### [THE PROBLEM]
Find the word "value" below. Copy each line that has it.

[DATA RECORDS]

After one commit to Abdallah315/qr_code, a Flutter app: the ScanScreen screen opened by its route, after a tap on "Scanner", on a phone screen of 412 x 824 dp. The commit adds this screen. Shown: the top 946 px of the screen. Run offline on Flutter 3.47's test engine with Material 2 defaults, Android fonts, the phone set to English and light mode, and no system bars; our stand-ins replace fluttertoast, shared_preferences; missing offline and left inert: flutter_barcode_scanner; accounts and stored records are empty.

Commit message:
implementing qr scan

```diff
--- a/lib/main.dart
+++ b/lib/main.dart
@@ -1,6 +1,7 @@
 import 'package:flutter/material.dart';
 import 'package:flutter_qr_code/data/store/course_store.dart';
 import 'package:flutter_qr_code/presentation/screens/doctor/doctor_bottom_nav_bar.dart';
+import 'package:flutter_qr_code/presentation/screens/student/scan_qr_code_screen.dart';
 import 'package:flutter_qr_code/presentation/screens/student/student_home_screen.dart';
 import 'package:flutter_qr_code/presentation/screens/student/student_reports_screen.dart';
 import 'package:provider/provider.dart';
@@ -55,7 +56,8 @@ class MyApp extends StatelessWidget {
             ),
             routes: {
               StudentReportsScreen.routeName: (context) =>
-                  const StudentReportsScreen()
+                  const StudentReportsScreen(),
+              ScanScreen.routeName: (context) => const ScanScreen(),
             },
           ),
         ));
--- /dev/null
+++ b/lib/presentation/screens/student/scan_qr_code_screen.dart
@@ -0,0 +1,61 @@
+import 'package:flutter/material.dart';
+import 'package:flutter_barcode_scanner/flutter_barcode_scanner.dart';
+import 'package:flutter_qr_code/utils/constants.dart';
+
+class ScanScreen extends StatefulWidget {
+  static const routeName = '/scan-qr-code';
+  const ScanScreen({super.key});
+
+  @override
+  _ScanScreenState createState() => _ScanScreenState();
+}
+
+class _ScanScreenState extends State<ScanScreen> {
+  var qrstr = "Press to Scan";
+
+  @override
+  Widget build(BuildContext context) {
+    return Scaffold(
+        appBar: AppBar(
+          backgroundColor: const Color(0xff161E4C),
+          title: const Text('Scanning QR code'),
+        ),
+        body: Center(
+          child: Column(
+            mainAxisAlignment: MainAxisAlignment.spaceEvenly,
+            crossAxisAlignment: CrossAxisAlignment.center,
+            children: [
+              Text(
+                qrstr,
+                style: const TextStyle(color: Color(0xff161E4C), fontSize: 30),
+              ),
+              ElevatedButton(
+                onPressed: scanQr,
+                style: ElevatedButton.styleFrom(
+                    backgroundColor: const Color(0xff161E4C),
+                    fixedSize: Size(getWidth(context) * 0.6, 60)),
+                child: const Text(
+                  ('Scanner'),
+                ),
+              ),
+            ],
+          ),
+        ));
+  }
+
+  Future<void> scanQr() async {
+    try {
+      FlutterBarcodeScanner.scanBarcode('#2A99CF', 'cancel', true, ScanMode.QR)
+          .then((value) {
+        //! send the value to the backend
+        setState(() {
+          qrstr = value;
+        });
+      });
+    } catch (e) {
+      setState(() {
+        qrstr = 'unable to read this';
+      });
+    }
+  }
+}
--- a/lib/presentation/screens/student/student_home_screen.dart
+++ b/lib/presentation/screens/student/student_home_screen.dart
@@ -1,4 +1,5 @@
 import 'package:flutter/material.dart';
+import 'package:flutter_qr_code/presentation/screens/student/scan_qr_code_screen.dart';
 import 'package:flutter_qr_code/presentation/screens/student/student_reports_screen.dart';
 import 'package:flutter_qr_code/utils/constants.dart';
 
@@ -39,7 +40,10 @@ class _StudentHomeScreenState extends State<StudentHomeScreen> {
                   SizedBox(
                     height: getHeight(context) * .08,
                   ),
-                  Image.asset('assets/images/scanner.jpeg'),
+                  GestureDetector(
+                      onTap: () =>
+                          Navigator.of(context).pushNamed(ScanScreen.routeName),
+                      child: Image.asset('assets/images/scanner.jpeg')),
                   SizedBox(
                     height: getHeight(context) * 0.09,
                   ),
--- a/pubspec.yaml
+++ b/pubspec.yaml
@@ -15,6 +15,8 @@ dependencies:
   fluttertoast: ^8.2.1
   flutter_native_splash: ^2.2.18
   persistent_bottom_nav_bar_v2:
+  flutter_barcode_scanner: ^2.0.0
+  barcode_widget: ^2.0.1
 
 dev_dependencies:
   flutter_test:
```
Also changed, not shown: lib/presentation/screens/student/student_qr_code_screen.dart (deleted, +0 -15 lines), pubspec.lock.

[/DATA RECORDS]

### [ANSWER BOX]
+          .then((value) {
+        //! send the value to the backend
+          qrstr = value;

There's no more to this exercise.